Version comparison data
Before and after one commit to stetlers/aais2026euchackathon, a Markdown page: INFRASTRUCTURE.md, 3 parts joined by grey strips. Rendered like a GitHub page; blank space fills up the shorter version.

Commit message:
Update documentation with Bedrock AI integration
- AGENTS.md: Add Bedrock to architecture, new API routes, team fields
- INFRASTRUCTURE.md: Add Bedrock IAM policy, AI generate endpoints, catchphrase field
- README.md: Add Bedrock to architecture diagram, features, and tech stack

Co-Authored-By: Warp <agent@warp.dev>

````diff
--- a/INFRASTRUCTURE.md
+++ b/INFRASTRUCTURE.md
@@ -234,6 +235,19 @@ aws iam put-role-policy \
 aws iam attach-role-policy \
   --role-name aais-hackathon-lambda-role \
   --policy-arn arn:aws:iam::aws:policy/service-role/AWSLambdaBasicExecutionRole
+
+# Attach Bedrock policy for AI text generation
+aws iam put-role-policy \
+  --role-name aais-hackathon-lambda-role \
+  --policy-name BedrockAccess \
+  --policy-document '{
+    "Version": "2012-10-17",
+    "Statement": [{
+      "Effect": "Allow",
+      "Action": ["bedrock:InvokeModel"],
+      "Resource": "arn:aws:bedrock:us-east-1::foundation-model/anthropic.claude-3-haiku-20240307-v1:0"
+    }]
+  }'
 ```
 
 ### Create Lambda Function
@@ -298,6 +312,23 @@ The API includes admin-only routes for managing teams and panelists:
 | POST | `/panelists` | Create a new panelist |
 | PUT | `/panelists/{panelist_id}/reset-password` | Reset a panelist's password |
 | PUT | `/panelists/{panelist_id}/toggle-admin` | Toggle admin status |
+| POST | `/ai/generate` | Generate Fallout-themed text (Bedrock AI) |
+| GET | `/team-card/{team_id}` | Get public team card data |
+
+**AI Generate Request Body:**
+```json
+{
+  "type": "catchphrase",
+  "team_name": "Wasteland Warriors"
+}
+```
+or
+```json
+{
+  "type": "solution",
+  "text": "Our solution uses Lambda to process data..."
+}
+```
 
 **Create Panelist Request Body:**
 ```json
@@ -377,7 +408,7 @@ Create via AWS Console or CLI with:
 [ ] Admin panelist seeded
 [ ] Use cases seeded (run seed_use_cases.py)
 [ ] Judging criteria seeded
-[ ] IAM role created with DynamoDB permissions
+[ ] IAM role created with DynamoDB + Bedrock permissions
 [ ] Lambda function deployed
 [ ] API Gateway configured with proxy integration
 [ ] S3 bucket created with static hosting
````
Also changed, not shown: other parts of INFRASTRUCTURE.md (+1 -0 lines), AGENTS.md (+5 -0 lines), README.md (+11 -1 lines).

# ASSIGNMENT:
Would you copy out each record precisely as it stands?

# EXPECTED OUTPUT:
Before and after one commit to stetlers/aais2026euchackathon, a Markdown page: INFRASTRUCTURE.md, 3 parts joined by grey strips. Rendered like a GitHub page; blank space fills up the shorter version.

Commit message:
Update documentation with Bedrock AI integration
- AGENTS.md: Add Bedrock to architecture, new API routes, team fields
- INFRASTRUCTURE.md: Add Bedrock IAM policy, AI generate endpoints, catchphrase field
- README.md: Add Bedrock to architecture diagram, features, and tech stack

Co-Authored-By: Warp <agent@warp.dev>

````diff
--- a/INFRASTRUCTURE.md
+++ b/INFRASTRUCTURE.md
@@ -234,6 +235,19 @@ aws iam put-role-policy \
 aws iam attach-role-policy \
   --role-name aais-hackathon-lambda-role \
   --policy-arn arn:aws:iam::aws:policy/service-role/AWSLambdaBasicExecutionRole
+
+# Attach Bedrock policy for AI text generation
+aws iam put-role-policy \
+  --role-name aais-hackathon-lambda-role \
+  --policy-name BedrockAccess \
+  --policy-document '{
+    "Version": "2012-10-17",
+    "Statement": [{
+      "Effect": "Allow",
+      "Action": ["bedrock:InvokeModel"],
+      "Resource": "arn:aws:bedrock:us-east-1::foundation-model/anthropic.claude-3-haiku-20240307-v1:0"
+    }]
+  }'
 ```
 
 ### Create Lambda Function
@@ -298,6 +312,23 @@ The API includes admin-only routes for managing teams and panelists:
 | POST | `/panelists` | Create a new panelist |
 | PUT | `/panelists/{panelist_id}/reset-password` | Reset a panelist's password |
 | PUT | `/panelists/{panelist_id}/toggle-admin` | Toggle admin status |
+| POST | `/ai/generate` | Generate Fallout-themed text (Bedrock AI) |
+| GET | `/team-card/{team_id}` | Get public team card data |
+
+**AI Generate Request Body:**
+```json
+{
+  "type": "catchphrase",
+  "team_name": "Wasteland Warriors"
+}
+```
+or
+```json
+{
+  "type": "solution",
+  "text": "Our solution uses Lambda to process data..."
+}
+```
 
 **Create Panelist Request Body:**
 ```json
@@ -377,7 +408,7 @@ Create via AWS Console or CLI with:
 [ ] Admin panelist seeded
 [ ] Use cases seeded (run seed_use_cases.py)
 [ ] Judging criteria seeded
-[ ] IAM role created with DynamoDB permissions
+[ ] IAM role created with DynamoDB + Bedrock permissions
 [ ] Lambda function deployed
 [ ] API Gateway configured with proxy integration
 [ ] S3 bucket created with static hosting
````
Also changed, not shown: other parts of INFRASTRUCTURE.md (+1 -0 lines), AGENTS.md (+5 -0 lines), README.md (+11 -1 lines).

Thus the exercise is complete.